RECORDS SUPPLIED START
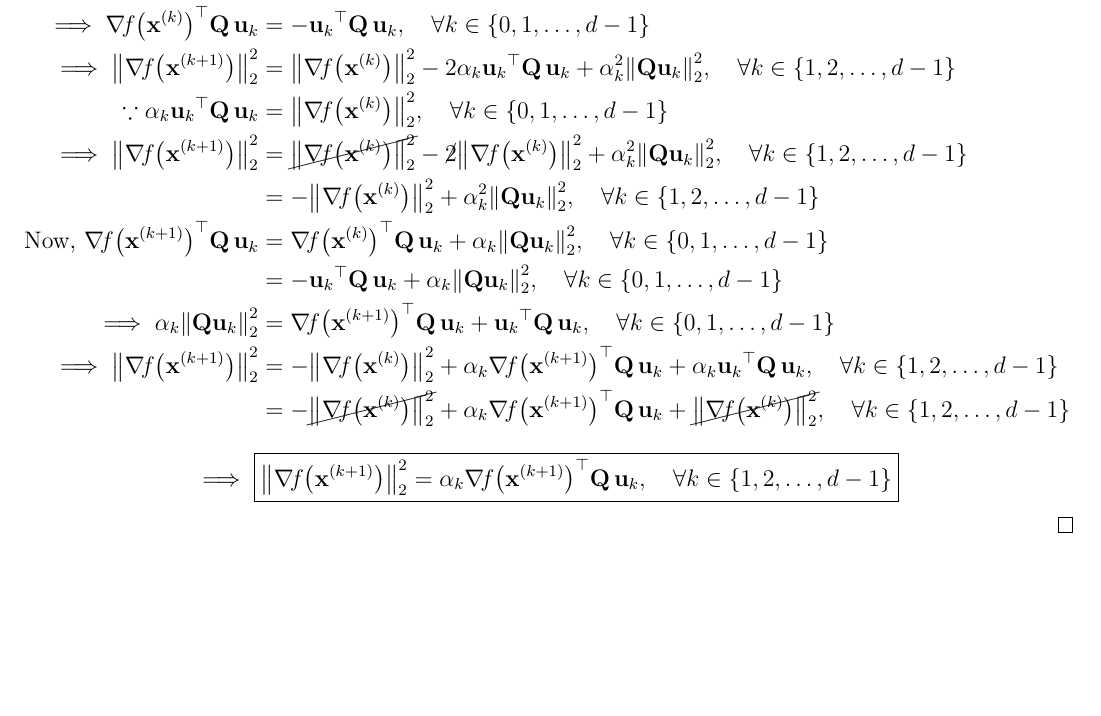
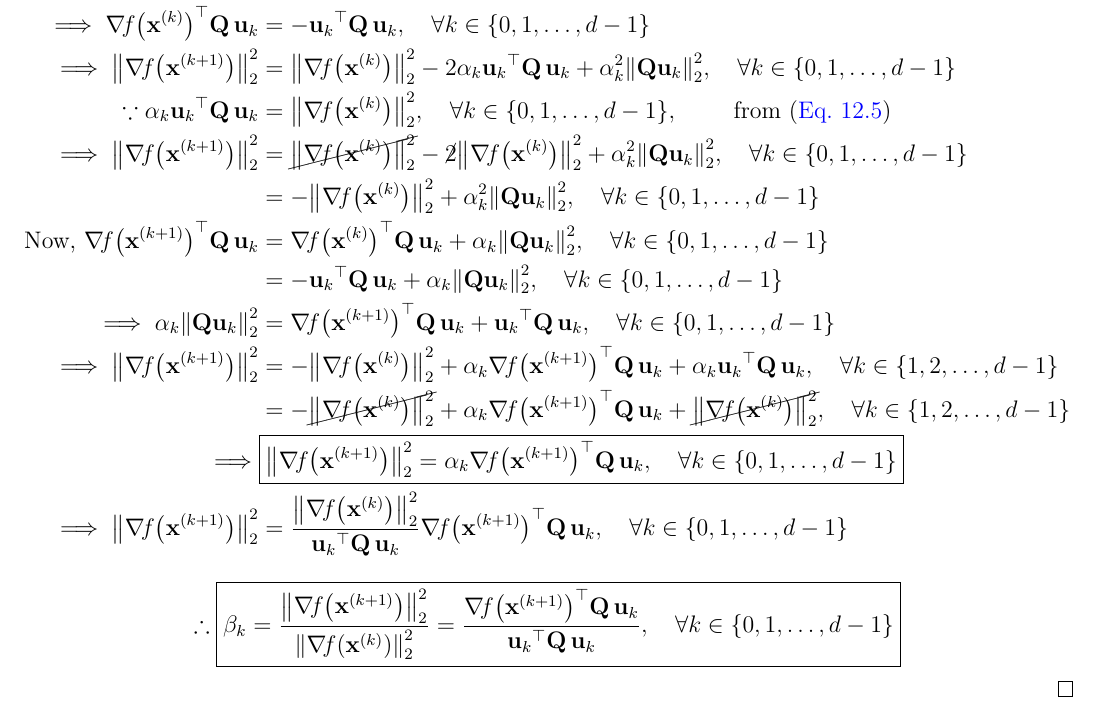
Before and after one commit to AshrithSagar/E0230-CMO-2025, a LaTeX thesis (TeX/main.tex, which reads TeX/sections/unconstrained.tex): part of page 39 of 40, cut so that both start at the same text, the shorter picture padded with empty space. Compiled offline with pdfLaTeX.

Commit message:
📝 TeX

```diff
--- a/TeX/sections/unconstrained.tex
+++ b/TeX/sections/unconstrained.tex
@@ -2100,7 +2100,7 @@ For a convex quadratic function \( f: \R^d \to \R \), the conjugate gradient met
         \norm{\grad{f}{\x^k}}_2^2
         - 2 \alpha_k \qf{\u_k}{\Q}
         + \alpha_k^2 \norm{\Q \u_k}_2^2,
-        \quad \forall k \in \set{1, 2, \ldots, d - 1}
+        \quad \forall k \in \set{0, 1, \ldots, d - 1}
         \\
         \because
         \alpha_k \qf{\u_k}{\Q}
@@ -2114,11 +2114,11 @@ For a convex quadratic function \( f: \R^d \to \R \), the conjugate gradient met
         \cancel{ \norm{\grad{f}{\x^k}}_2^2 }
         - \cancel{2} \norm{\grad{f}{\x^k}}_2^2
         + \alpha_k^2 \norm{\Q \u_k}_2^2,
-        \quad \forall k \in \set{1, 2, \ldots, d - 1}
+        \quad \forall k \in \set{0, 1, \ldots, d - 1}
         \\ & =
         - \norm{\grad{f}{\x^k}}_2^2
         + \alpha_k^2 \norm{\Q \u_k}_2^2,
-        \quad \forall k \in \set{1, 2, \ldots, d - 1}
+        \quad \forall k \in \set{0, 1, \ldots, d - 1}
         \\
         \text{Now, }
         \qf{\grad{f}{\x^{k+1}}}{\Q}[\u_k]
@@ -2150,14 +2150,31 @@ For a convex quadratic function \( f: \R^d \to \R \), the conjugate gradient met
         + \alpha_k \qf{\grad{f}{\x^{k+1}}}{\Q}[\u_k]
         + \cancel{ \norm{\grad{f}{\x^k}}_2^2 },
         \quad \forall k \in \set{1, 2, \ldots, d - 1}
-    \end{align*}
-    \begin{equation*}
-        \implies
+        \\
+        \implies
+        &
         \boxed{
             \norm{\grad{f}{\x^{k+1}}}_2^2
             =
             \alpha_k \qf{\grad{f}{\x^{k+1}}}{\Q}[\u_k],
-            \quad \forall k \in \set{1, 2, \ldots, d - 1}
+            \quad \forall k \in \set{0, 1, \ldots, d - 1}
         }
+        \\
+        \implies
+        \norm{\grad{f}{\x^{k+1}}}_2^2
+        & =
+        \frac{\norm{\grad{f}{\x^k}}_2^2}{\qf{\u_k}{\Q}} \qf{\grad{f}{\x^{k+1}}}{\Q}[\u_k],
+        \quad \forall k \in \set{0, 1, \ldots, d - 1}
+    \end{align*}
+    \begin{equation*}
+        \therefore
+        \boxed{
+            \beta_k
+            =
+            \frac{\norm{\grad{f}{\x^{k+1}}}_2^2}{\norm{\grad{f}{\x^k}}_2^2}
+            =
+            \frac{\qf{\grad{f}{\x^{k+1}}}{\Q}[\u_k]}{\qf{\u_k}{\Q}},
+            \quad \forall k \in \set{0, 1, \ldots, d - 1}
+        }
     \end{equation*}
 \end{proof}
```
Also changed, not shown: TeX/sections/unconstrained.tex (6 more changed lines).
RECORDS SUPPLIED END
WHAT THE EXERCISE ASKS
Please retype the records above exactly, leaving every image out.

ANSWER TO THIS TASK
Before and after one commit to AshrithSagar/E0230-CMO-2025, a LaTeX thesis (TeX/main.tex, which reads TeX/sections/unconstrained.tex): part of page 39 of 40, cut so that both start at the same text, the shorter picture padded with empty space. Compiled offline with pdfLaTeX.

Commit message:
📝 TeX

```diff
--- a/TeX/sections/unconstrained.tex
+++ b/TeX/sections/unconstrained.tex
@@ -2100,7 +2100,7 @@ For a convex quadratic function \( f: \R^d \to \R \), the conjugate gradient met
         \norm{\grad{f}{\x^k}}_2^2
         - 2 \alpha_k \qf{\u_k}{\Q}
         + \alpha_k^2 \norm{\Q \u_k}_2^2,
-        \quad \forall k \in \set{1, 2, \ldots, d - 1}
+        \quad \forall k \in \set{0, 1, \ldots, d - 1}
         \\
         \because
         \alpha_k \qf{\u_k}{\Q}
@@ -2114,11 +2114,11 @@ For a convex quadratic function \( f: \R^d \to \R \), the conjugate gradient met
         \cancel{ \norm{\grad{f}{\x^k}}_2^2 }
         - \cancel{2} \norm{\grad{f}{\x^k}}_2^2
         + \alpha_k^2 \norm{\Q \u_k}_2^2,
-        \quad \forall k \in \set{1, 2, \ldots, d - 1}
+        \quad \forall k \in \set{0, 1, \ldots, d - 1}
         \\ & =
         - \norm{\grad{f}{\x^k}}_2^2
         + \alpha_k^2 \norm{\Q \u_k}_2^2,
-        \quad \forall k \in \set{1, 2, \ldots, d - 1}
+        \quad \forall k \in \set{0, 1, \ldots, d - 1}
         \\
         \text{Now, }
         \qf{\grad{f}{\x^{k+1}}}{\Q}[\u_k]
@@ -2150,14 +2150,31 @@ For a convex quadratic function \( f: \R^d \to \R \), the conjugate gradient met
         + \alpha_k \qf{\grad{f}{\x^{k+1}}}{\Q}[\u_k]
         + \cancel{ \norm{\grad{f}{\x^k}}_2^2 },
         \quad \forall k \in \set{1, 2, \ldots, d - 1}
-    \end{align*}
-    \begin{equation*}
-        \implies
+        \\
+        \implies
+        &
         \boxed{
             \norm{\grad{f}{\x^{k+1}}}_2^2
             =
             \alpha_k \qf{\grad{f}{\x^{k+1}}}{\Q}[\u_k],
-            \quad \forall k \in \set{1, 2, \ldots, d - 1}
+            \quad \forall k \in \set{0, 1, \ldots, d - 1}
         }
+        \\
+        \implies
+        \norm{\grad{f}{\x^{k+1}}}_2^2
+        & =
+        \frac{\norm{\grad{f}{\x^k}}_2^2}{\qf{\u_k}{\Q}} \qf{\grad{f}{\x^{k+1}}}{\Q}[\u_k],
+        \quad \forall k \in \set{0, 1, \ldots, d - 1}
+    \end{align*}
+    \begin{equation*}
+        \therefore
+        \boxed{
+            \beta_k
+            =
+            \frac{\norm{\grad{f}{\x^{k+1}}}_2^2}{\norm{\grad{f}{\x^k}}_2^2}
+            =
+            \frac{\qf{\grad{f}{\x^{k+1}}}{\Q}[\u_k]}{\qf{\u_k}{\Q}},
+            \quad \forall k \in \set{0, 1, \ldots, d - 1}
+        }
     \end{equation*}
 \end{proof}
```
Also changed, not shown: TeX/sections/unconstrained.tex (6 more changed lines).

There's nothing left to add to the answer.